Your task -> Output the entries below unchanged, except for the pictures.

Segment Start: Input

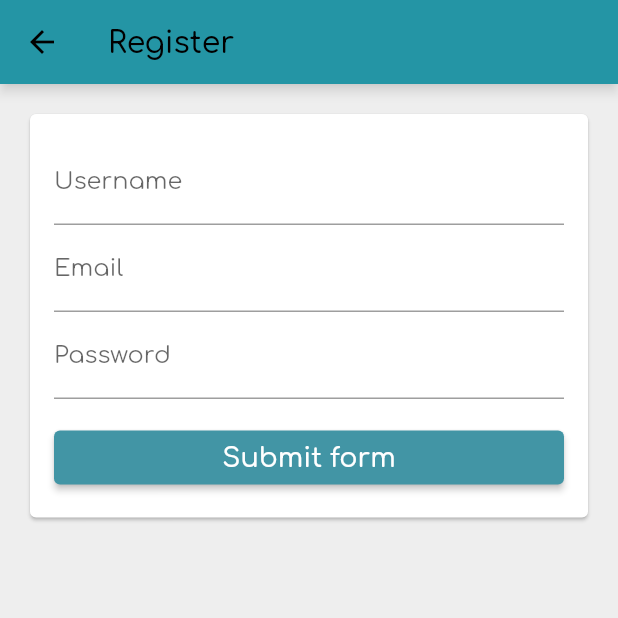
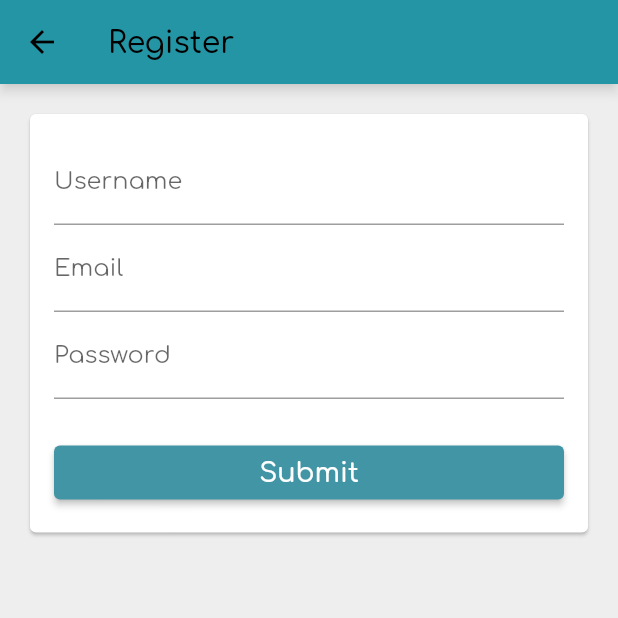
Before and after one commit to didrikeilertsen/easyTask, a Flutter app: the RegistrationScreen screen opened by its route, on a phone screen of 412 x 824 dp, the top half of it. Run offline on Flutter 3.47's test engine with Material 2 defaults, Android fonts, the phone set to English and light mode, and no system bars; our stand-ins replace firebase_auth, firebase_core, google_sign_in, phosphor_flutter, string_validator, table_calendar; missing offline and left inert: flutter_login_facebook; accounts and stored records are empty.

Commit message:
Minor update to loginscreen

```diff
--- a/project/lib/screens/sign_in/loginScreen.dart
+++ b/project/lib/screens/sign_in/loginScreen.dart
@@ -13,7 +13,6 @@ class LogInScreen extends StatefulWidget {
 }
 
 class _LogInScreenState extends State<LogInScreen> {
-  //final TextEditingController _usernameController = TextEditingController();
   final TextEditingController _emailController = TextEditingController();
   final TextEditingController _passwordController = TextEditingController();
 
@@ -21,8 +20,6 @@ class _LogInScreenState extends State<LogInScreen> {
   //TODO: trenger ikke all funksjonalitet her
   bool _submittedWithValidData = false;
   bool _submitButtonPressed = false;
-
- // String get _username => _usernameController.text;
 
   String get _email => _emailController.text;
 
@@ -33,7 +30,6 @@ class _LogInScreenState extends State<LogInScreen> {
     return Scaffold(
       backgroundColor: Colors.grey[200],
       appBar: AppBar(
-        title: const Text("Log in"),
       ),
       body: SingleChildScrollView(
         child: Padding(
@@ -44,7 +40,6 @@ class _LogInScreenState extends State<LogInScreen> {
               child: Column(
                 crossAxisAlignment: CrossAxisAlignment.stretch,
                 children: [
-                  //_buildUsernameInput(),
                   _buildEmailInput(),
                   _buildPasswordInput(),
                   const SizedBox(height: 15),
@@ -65,7 +60,6 @@ class _LogInScreenState extends State<LogInScreen> {
       _submitButtonPressed = true;
       _submittedWithValidData = _isFormValid();
     });
-    //TODO: username?
     if (_isFormValid()) {
       try {
         await widget.auth.signInWithEmailAndPassword(_email, _password);
@@ -78,19 +72,6 @@ class _LogInScreenState extends State<LogInScreen> {
       }
     }
   }
-
-  // TextField _buildUsernameInput() {
-  //   return TextField(
-  //       key: const Key("username_input"),
-  //       controller: _usernameController,
-  //       enabled: !_submittedWithValidData,
-  //       decoration: InputDecoration(
-  //           labelText: "Username",
-  //           errorText: !_isUsernameValid() && _submitButtonPressed
-  //               ? "invalid username"
-  //               : null),
-  //       onChanged: (username) => _forceRebuild());
-  // }
 
   TextField _buildEmailInput() {
     return TextField(
@@ -133,23 +114,13 @@ class _LogInScreenState extends State<LogInScreen> {
     return ElevatedButton(
       key: const Key("submit_button"),
       onPressed: buttonEnabled ? _submitForm : null,
-      child: const Text("Submit form"),
+      child: const Text("Log in"),
     );
   }
 
   bool _isFormValid() {
-    //return _isUsernameValid() && _isEmailValid() && _isPasswordValid();
     return _isEmailValid() && _isPasswordValid();
   }
-
-  // bool _isUsernameValid() {
-  //   if (_username.length >= 3 &&
-  //       _username.length <= 12 &&
-  //       _username.contains(RegExp(r'^[a-zA-Z]+$'))) {
-  //     return true;
-  //   }
-  //   return false;
-  // }
 
   bool _isEmailValid() {
     return isEmail(_email);
--- a/project/lib/screens/sign_in/registration_screen.dart
+++ b/project/lib/screens/sign_in/registration_screen.dart
@@ -43,7 +43,7 @@ class _RegistrationScreenState extends State<RegistrationScreen> {
                   _buildUsernameInput(),
                   _buildEmailInput(),
                   _buildPasswordInput(),
-                  const SizedBox(height: 15),
+                  const SizedBox(height: 25),
                   _submittedWithValidData
                       ? _buildLoadingCircle()
                       : _buildSubmitButton()
@@ -129,7 +129,7 @@ class _RegistrationScreenState extends State<RegistrationScreen> {
     return ElevatedButton(
       key: const Key("submit_button"),
       onPressed: buttonEnabled ? _submitForm : null,
-      child: const Text("Submit form"),
+      child: const Text("Submit"),
     );
   }
 
```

Segment End: Input

Answer to the problem ->
Before and after one commit to didrikeilertsen/easyTask, a Flutter app: the RegistrationScreen screen opened by its route, on a phone screen of 412 x 824 dp, the top half of it. Run offline on Flutter 3.47's test engine with Material 2 defaults, Android fonts, the phone set to English and light mode, and no system bars; our stand-ins replace firebase_auth, firebase_core, google_sign_in, phosphor_flutter, string_validator, table_calendar; missing offline and left inert: flutter_login_facebook; accounts and stored records are empty.

Commit message:
Minor update to loginscreen

```diff
--- a/project/lib/screens/sign_in/loginScreen.dart
+++ b/project/lib/screens/sign_in/loginScreen.dart
@@ -13,7 +13,6 @@ class LogInScreen extends StatefulWidget {
 }
 
 class _LogInScreenState extends State<LogInScreen> {
-  //final TextEditingController _usernameController = TextEditingController();
   final TextEditingController _emailController = TextEditingController();
   final TextEditingController _passwordController = TextEditingController();
 
@@ -21,8 +20,6 @@ class _LogInScreenState extends State<LogInScreen> {
   //TODO: trenger ikke all funksjonalitet her
   bool _submittedWithValidData = false;
   bool _submitButtonPressed = false;
-
- // String get _username => _usernameController.text;
 
   String get _email => _emailController.text;
 
@@ -33,7 +30,6 @@ class _LogInScreenState extends State<LogInScreen> {
     return Scaffold(
       backgroundColor: Colors.grey[200],
       appBar: AppBar(
-        title: const Text("Log in"),
       ),
       body: SingleChildScrollView(
         child: Padding(
@@ -44,7 +40,6 @@ class _LogInScreenState extends State<LogInScreen> {
               child: Column(
                 crossAxisAlignment: CrossAxisAlignment.stretch,
                 children: [
-                  //_buildUsernameInput(),
                   _buildEmailInput(),
                   _buildPasswordInput(),
                   const SizedBox(height: 15),
@@ -65,7 +60,6 @@ class _LogInScreenState extends State<LogInScreen> {
       _submitButtonPressed = true;
       _submittedWithValidData = _isFormValid();
     });
-    //TODO: username?
     if (_isFormValid()) {
       try {
         await widget.auth.signInWithEmailAndPassword(_email, _password);
@@ -78,19 +72,6 @@ class _LogInScreenState extends State<LogInScreen> {
       }
     }
   }
-
-  // TextField _buildUsernameInput() {
-  //   return TextField(
-  //       key: const Key("username_input"),
-  //       controller: _usernameController,
-  //       enabled: !_submittedWithValidData,
-  //       decoration: InputDecoration(
-  //           labelText: "Username",
-  //           errorText: !_isUsernameValid() && _submitButtonPressed
-  //               ? "invalid username"
-  //               : null),
-  //       onChanged: (username) => _forceRebuild());
-  // }
 
   TextField _buildEmailInput() {
     return TextField(
@@ -133,23 +114,13 @@ class _LogInScreenState extends State<LogInScreen> {
     return ElevatedButton(
       key: const Key("submit_button"),
       onPressed: buttonEnabled ? _submitForm : null,
-      child: const Text("Submit form"),
+      child: const Text("Log in"),
     );
   }
 
   bool _isFormValid() {
-    //return _isUsernameValid() && _isEmailValid() && _isPasswordValid();
     return _isEmailValid() && _isPasswordValid();
   }
-
-  // bool _isUsernameValid() {
-  //   if (_username.length >= 3 &&
-  //       _username.length <= 12 &&
-  //       _username.contains(RegExp(r'^[a-zA-Z]+$'))) {
-  //     return true;
-  //   }
-  //   return false;
-  // }
 
   bool _isEmailValid() {
     return isEmail(_email);
--- a/project/lib/screens/sign_in/registration_screen.dart
+++ b/project/lib/screens/sign_in/registration_screen.dart
@@ -43,7 +43,7 @@ class _RegistrationScreenState extends State<RegistrationScreen> {
                   _buildUsernameInput(),
                   _buildEmailInput(),
                   _buildPasswordInput(),
-                  const SizedBox(height: 15),
+                  const SizedBox(height: 25),
                   _submittedWithValidData
                       ? _buildLoadingCircle()
                       : _buildSubmitButton()
@@ -129,7 +129,7 @@ class _RegistrationScreenState extends State<RegistrationScreen> {
     return ElevatedButton(
       key: const Key("submit_button"),
       onPressed: buttonEnabled ? _submitForm : null,
-      child: const Text("Submit form"),
+      child: const Text("Submit"),
     );
   }
 
```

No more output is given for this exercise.